*Data shown*:
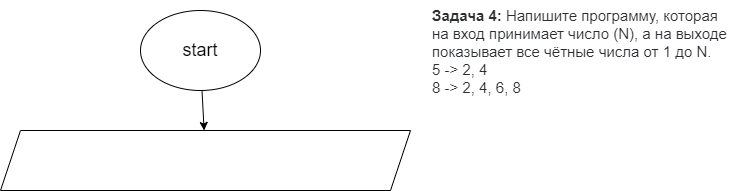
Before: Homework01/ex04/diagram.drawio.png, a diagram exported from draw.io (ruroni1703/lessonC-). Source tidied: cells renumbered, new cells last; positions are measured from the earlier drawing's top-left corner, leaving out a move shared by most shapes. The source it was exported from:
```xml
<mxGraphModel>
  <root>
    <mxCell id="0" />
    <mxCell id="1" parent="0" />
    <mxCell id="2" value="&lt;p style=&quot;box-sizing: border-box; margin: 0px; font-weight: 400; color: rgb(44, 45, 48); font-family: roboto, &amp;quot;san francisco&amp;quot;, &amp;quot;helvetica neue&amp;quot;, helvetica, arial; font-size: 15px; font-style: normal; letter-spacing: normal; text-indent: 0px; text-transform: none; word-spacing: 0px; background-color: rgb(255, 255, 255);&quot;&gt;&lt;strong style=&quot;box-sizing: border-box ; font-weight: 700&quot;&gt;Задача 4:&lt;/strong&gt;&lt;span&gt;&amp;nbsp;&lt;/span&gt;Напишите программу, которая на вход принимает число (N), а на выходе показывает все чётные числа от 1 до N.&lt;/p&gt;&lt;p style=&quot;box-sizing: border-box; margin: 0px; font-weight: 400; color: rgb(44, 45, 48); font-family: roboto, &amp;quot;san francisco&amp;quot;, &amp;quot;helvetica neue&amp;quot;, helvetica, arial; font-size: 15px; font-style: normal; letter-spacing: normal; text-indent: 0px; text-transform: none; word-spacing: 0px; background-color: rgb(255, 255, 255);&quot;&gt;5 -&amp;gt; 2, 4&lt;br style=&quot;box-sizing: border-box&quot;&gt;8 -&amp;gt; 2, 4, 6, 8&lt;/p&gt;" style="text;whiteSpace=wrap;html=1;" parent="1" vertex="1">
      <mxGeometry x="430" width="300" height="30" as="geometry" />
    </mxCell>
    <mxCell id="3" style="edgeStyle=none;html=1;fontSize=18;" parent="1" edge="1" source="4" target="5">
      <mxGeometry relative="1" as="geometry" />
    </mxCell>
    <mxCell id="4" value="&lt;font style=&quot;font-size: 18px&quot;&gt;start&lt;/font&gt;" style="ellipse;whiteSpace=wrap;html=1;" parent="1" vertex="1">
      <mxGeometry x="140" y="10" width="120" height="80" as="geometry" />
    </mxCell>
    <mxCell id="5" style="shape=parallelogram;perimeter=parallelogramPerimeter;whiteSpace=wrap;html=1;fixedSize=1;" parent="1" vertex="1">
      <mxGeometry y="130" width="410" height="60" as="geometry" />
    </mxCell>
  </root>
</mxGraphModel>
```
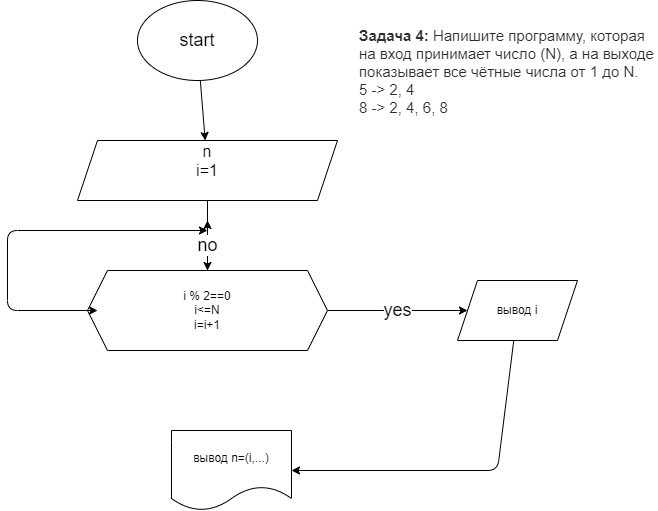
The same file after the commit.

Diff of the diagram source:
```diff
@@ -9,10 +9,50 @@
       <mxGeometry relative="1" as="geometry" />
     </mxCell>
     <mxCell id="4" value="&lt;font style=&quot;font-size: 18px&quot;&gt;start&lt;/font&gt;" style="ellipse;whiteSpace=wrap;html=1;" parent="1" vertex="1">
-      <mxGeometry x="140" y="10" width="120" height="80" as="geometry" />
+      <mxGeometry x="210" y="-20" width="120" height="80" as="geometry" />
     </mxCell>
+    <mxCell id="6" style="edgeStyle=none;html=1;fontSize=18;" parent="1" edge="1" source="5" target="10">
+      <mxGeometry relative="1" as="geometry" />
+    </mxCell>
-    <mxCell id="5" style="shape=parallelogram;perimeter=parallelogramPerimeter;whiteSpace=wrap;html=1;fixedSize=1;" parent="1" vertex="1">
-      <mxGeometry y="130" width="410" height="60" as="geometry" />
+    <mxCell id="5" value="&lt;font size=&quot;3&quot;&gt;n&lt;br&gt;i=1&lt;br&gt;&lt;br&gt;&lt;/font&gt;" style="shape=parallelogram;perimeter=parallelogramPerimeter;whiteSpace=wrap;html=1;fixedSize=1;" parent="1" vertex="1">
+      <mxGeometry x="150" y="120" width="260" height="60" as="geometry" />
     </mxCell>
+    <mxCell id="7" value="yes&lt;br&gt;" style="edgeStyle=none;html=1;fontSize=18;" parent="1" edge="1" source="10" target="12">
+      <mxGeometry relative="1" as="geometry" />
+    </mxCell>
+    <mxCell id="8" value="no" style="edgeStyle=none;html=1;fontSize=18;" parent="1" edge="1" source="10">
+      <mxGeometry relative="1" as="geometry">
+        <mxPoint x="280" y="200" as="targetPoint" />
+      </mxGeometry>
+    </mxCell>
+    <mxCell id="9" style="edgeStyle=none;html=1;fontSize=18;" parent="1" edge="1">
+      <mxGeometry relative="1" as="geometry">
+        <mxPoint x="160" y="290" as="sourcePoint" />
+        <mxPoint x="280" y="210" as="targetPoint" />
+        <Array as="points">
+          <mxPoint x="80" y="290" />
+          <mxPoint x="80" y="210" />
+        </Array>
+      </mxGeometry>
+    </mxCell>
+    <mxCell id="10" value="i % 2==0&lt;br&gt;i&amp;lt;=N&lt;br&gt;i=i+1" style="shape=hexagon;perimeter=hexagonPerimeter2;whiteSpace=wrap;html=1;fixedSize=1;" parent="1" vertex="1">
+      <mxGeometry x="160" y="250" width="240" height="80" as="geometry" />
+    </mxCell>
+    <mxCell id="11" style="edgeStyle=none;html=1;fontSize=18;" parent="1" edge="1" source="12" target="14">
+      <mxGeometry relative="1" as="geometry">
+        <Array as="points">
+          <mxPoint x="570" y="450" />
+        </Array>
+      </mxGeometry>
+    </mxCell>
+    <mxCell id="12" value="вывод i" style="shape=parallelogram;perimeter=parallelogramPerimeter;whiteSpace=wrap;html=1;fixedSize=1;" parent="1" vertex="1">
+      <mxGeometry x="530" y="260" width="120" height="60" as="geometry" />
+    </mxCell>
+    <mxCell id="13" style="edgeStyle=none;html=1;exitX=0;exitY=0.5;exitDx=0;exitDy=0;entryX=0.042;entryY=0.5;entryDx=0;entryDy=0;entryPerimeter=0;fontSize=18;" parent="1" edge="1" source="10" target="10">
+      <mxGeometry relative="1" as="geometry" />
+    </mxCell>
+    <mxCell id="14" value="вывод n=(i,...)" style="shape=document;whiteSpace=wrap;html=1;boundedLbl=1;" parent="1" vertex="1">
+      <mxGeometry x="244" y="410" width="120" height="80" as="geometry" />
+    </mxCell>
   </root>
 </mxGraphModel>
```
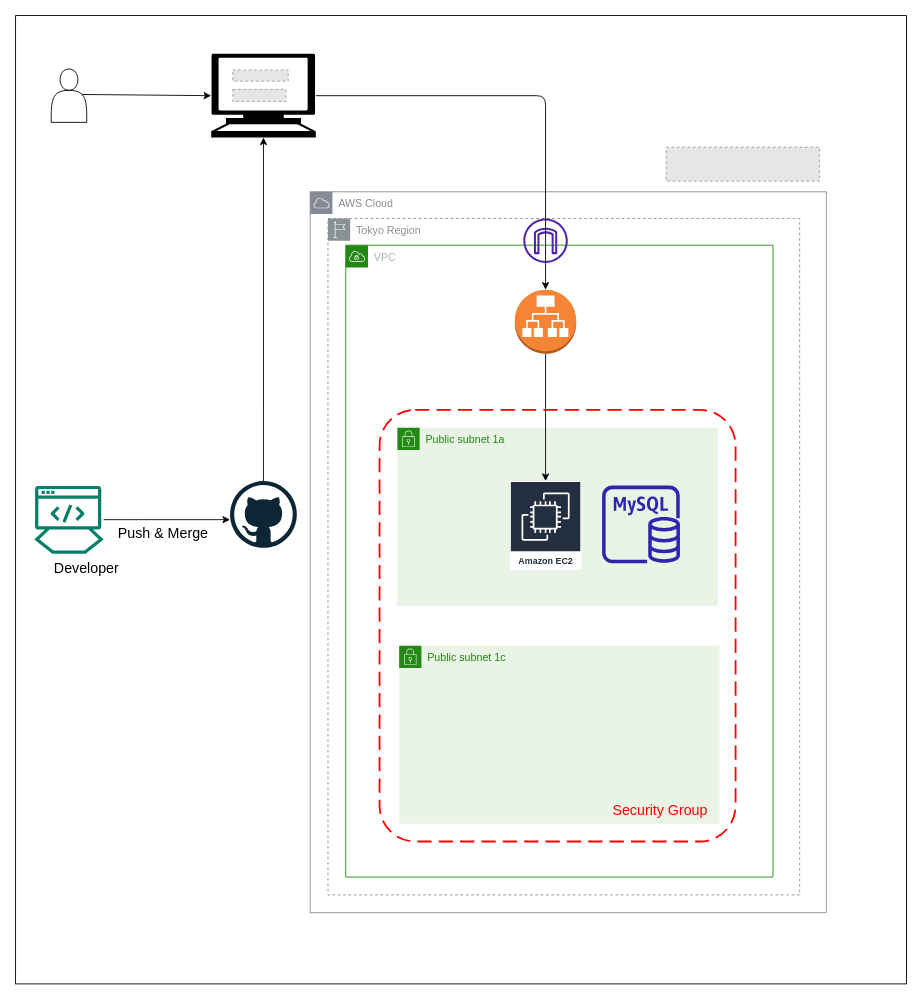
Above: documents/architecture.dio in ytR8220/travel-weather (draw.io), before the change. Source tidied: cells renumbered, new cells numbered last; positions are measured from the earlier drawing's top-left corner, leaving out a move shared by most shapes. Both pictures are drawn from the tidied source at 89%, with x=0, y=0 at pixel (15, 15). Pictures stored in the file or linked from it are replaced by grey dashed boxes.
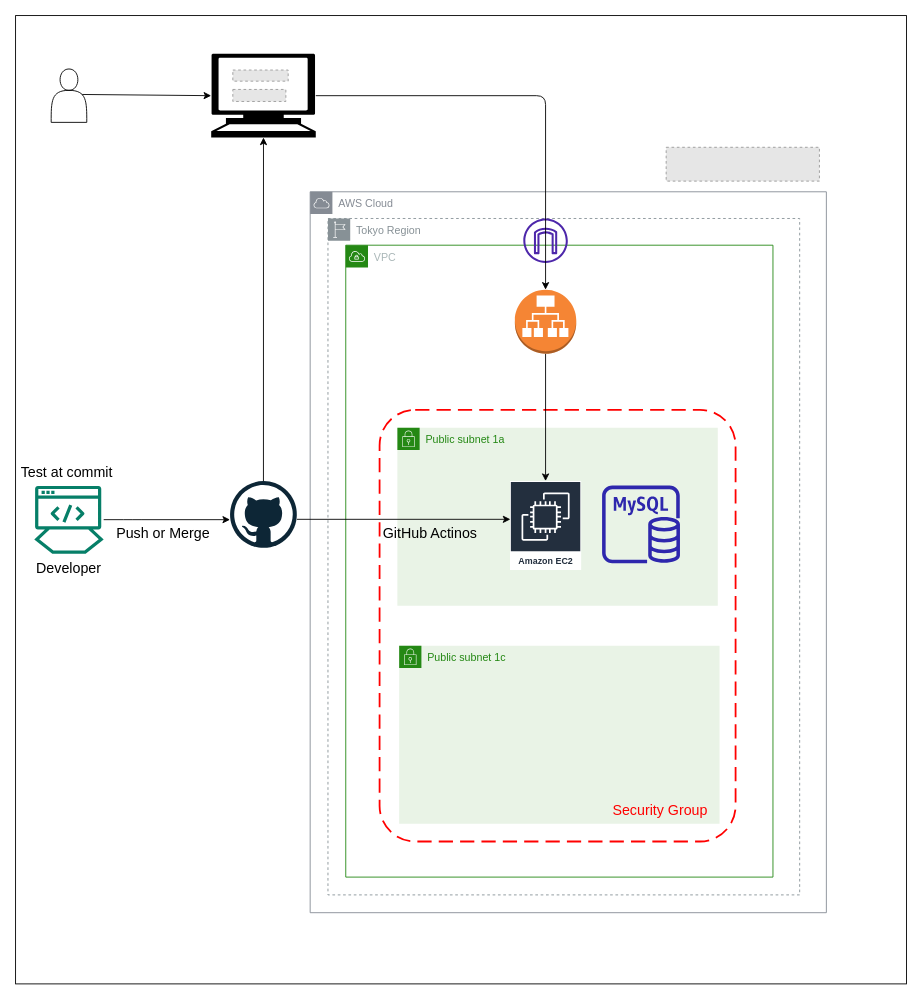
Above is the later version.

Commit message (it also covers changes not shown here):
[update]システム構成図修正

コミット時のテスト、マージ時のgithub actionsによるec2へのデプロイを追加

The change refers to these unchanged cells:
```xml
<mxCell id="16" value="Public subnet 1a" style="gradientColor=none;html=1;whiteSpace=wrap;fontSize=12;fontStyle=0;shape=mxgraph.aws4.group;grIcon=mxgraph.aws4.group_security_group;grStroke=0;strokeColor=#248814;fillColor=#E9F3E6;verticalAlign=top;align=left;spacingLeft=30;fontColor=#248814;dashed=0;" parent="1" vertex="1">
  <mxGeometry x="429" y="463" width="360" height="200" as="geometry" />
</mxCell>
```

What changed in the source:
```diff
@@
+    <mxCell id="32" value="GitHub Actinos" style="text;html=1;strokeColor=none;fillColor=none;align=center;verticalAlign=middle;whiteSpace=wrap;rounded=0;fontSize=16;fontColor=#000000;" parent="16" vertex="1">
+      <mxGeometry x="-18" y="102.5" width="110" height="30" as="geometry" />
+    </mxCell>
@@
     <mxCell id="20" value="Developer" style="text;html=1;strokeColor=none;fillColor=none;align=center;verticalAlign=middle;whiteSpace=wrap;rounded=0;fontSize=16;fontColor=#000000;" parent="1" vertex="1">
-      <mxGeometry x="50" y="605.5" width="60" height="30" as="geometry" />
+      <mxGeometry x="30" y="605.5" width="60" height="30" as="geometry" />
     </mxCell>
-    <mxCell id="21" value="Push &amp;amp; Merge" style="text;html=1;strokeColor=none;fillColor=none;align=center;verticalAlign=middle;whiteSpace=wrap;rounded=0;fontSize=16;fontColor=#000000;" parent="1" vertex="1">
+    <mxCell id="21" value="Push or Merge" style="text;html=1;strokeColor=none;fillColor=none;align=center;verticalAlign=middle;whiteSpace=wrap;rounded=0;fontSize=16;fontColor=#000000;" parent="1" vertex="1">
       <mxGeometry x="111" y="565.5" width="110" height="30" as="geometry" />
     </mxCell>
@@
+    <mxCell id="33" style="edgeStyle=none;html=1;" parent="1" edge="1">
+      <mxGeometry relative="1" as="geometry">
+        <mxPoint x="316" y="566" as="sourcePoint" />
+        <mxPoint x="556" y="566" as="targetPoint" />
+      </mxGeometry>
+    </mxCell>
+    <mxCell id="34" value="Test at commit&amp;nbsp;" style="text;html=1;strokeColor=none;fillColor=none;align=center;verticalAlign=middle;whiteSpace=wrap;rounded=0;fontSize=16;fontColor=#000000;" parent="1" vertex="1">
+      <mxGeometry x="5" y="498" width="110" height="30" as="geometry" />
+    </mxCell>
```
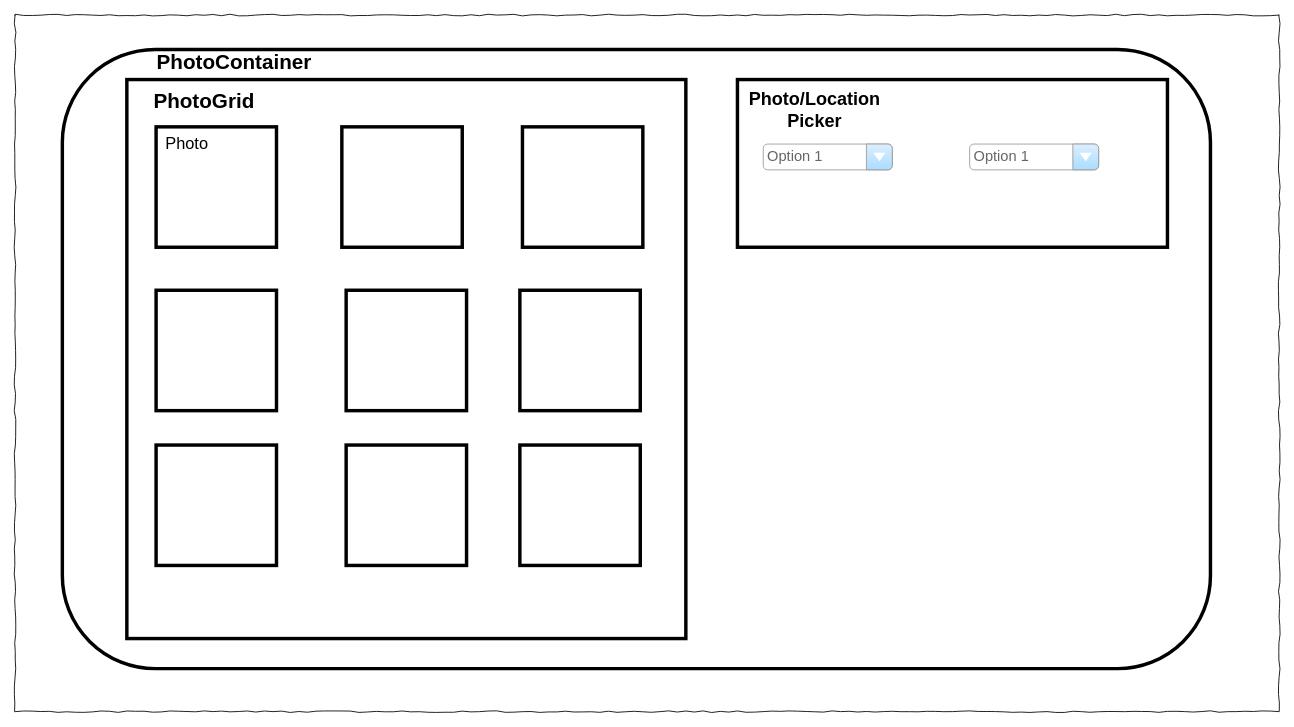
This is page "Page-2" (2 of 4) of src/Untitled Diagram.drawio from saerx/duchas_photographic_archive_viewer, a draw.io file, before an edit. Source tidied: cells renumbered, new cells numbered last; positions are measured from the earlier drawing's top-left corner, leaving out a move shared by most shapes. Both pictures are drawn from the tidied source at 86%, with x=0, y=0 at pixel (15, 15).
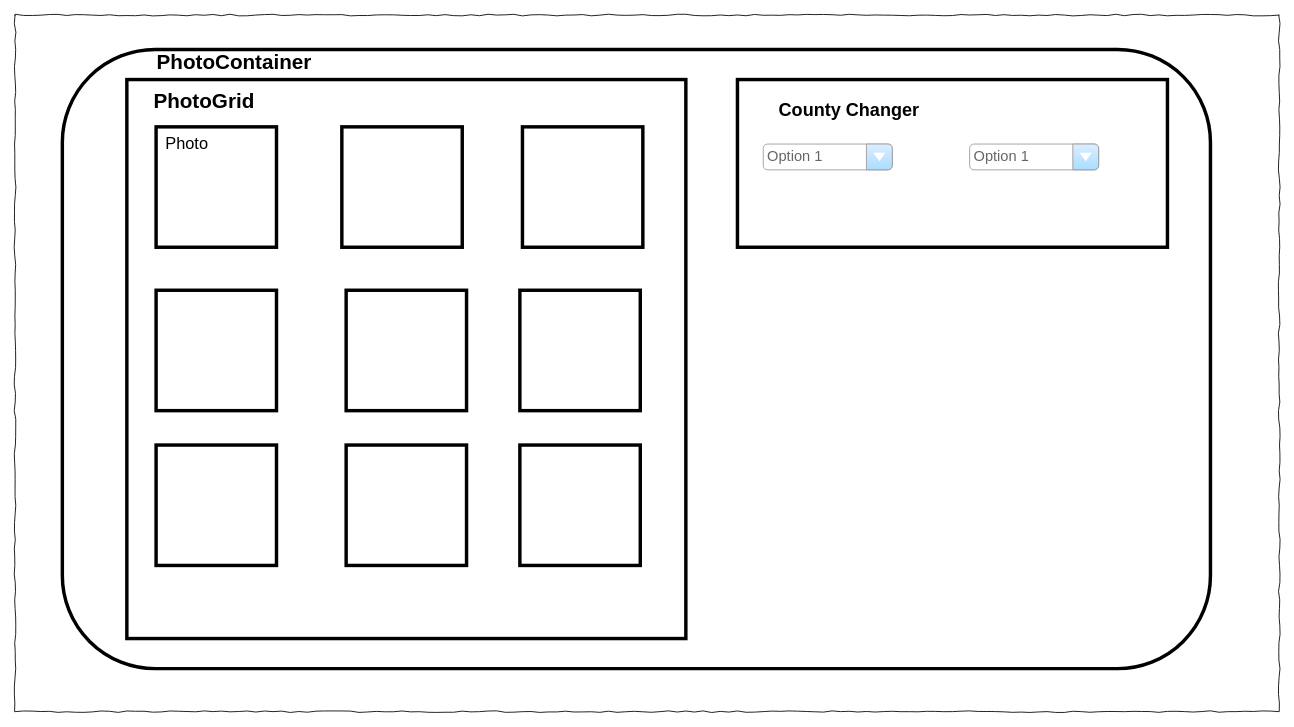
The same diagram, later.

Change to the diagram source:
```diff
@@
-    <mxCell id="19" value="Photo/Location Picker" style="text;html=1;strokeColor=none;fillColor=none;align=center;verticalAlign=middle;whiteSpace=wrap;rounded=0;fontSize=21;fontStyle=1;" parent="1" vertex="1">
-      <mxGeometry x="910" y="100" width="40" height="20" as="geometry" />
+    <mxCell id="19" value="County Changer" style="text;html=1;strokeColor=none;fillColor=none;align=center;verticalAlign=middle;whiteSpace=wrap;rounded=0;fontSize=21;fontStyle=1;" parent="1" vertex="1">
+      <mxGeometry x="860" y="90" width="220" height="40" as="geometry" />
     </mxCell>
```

*What needs to be done*: Please copy all lines of the listing in which the string "mxPoint" occurs.

*Expected answer*:
+        <mxPoint x="280" y="200" as="targetPoint" />
+        <mxPoint x="160" y="290" as="sourcePoint" />
+        <mxPoint x="280" y="210" as="targetPoint" />
+          <mxPoint x="80" y="290" />
+          <mxPoint x="80" y="210" />
+          <mxPoint x="570" y="450" />
+        <mxPoint x="316" y="566" as="sourcePoint" />
+        <mxPoint x="556" y="566" as="targetPoint" />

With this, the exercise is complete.